The defendant complains that the prosecution failed to prove the corpus delicti of the defendant's crime without his confession, therefore a verdict should have been granted in his favor, relying on State v. Hernandez, 83 Ariz. 279, 320 P.2d 467 (1958). In the Hernandez case, we held that the correct rule to establish corpus delicti is that there must appear proof (1) of a certain result, and (2) that someone is criminally responsible therefor; and that before a confession of the defendant may be used by the state, there must be other evidence tending to prove the corpus delicti. The charge against Hernandez was that he was accessory to the crime of kidnapping, in that after knowledge that the crime had been committed, he concealed it and harbored or protected the person who had committed it. The state in that case failed to offer sufficient proof, outside of the statements of the defendant, that anyone committed the crime of concealing or harboring a person who had committed another crime, which was the essence of the charge of being accessory to the crime. Defendant here was charged as an accomplice, in the crime of petty theft, and under the provisions of A.R.S. § 13-139, an accomplice who aids and abets in the commission of a crime is chargeable as a principal.

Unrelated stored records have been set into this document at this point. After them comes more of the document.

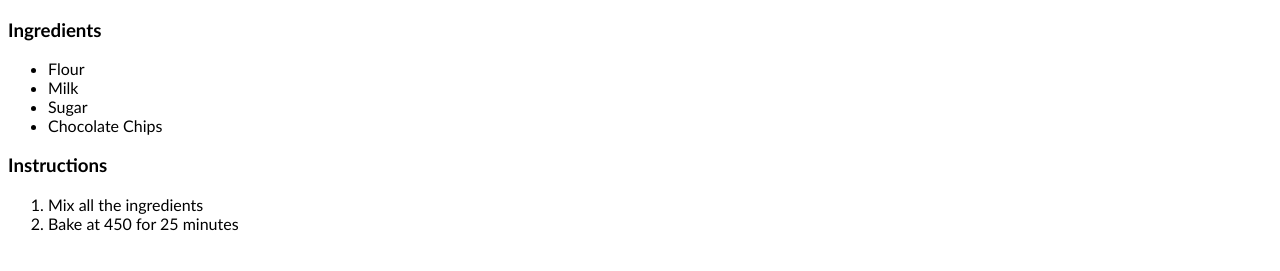
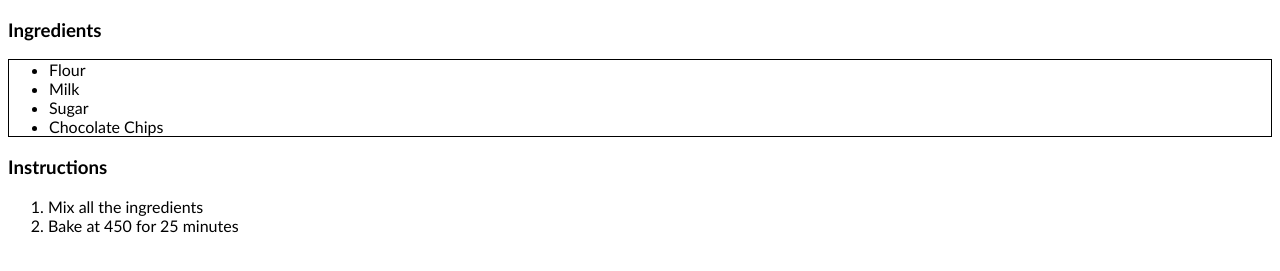
Before and after one commit to chadsundberg/html-practice, a plain HTML site: page index.html in a window 1280 px wide. Shown: the part 469-740 px from the top of the page. Drawn offline with Linux system fonts and the light colour scheme.

Commit message:
Add border to ul

```diff
--- a/styles.css
+++ b/styles.css
@@ -1,3 +1,7 @@
 body {
   font-family: Calibri, Arial, sans-serif;
   }
+
+ul {
+  border: 1px black solid;
+}
```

The state therefore met the test of establishing corpus delicti, independent of defendant's statements, by presenting evidence that the watchman saw someone steal the engine, and that the defendant was aiding or abetting the theft.
Defendant's next assignment of error alleges prejudicial conduct by the prosecution in introducing evidence of the defendant having committed the unrelated crime of non-support of his family. This, however, was not the situation. The record shows that the prosecution was cross-examining the defendant concerning the time the plain-clothes policemen apprehended the defendant after he came back to Tucson and the following conversation took place:
"Q. How did you know they were officers?
"A. Because I told my wife, she going to complain for non-support."
It thus appears that it was the defendant himself who introduced this element into the case. A party may not invite error at the trial and then assign it as error on appeal. State v. Vidalez, 89 Ariz. 215, 360 P.2d 224 (1961).
Lastly, it is complained that the property alleged to have been stolen had a serial number engraved on it, yet the information failed to identify said property by serial number. Defendant relies on State v. Kuhnley, 74 Ariz. 10, 242 P.2d 843 (1952) for the proposition that an information is defective when it does not sufficiently describe or identify the allegedly stolen articles. In that case six articles were stolen and the only description given them was "2 Sewing Machines, 1 Saw, 1 Radio, 2 Typewriters," which was found to be insufficient to permit the defendant to plead former jeopardy if he had been subsequently tried for the same stolen goods. In the present case, the information adequately described the engine in the following way: "One cement mixer motor, a Briggs Stratton, 2 1/2 horsepower, orange in color." During the trial the information was amended to include the serial number, which in and of itself would cure any technical error which might result in subjecting defendant to double jeopardy. We find no merit in this assignment.
The conviction is affirmed.
BERNSTEIN, C.J., UDALL, V.C.J., and STRUCKMEYER and JENNINGS, JJ., concurring.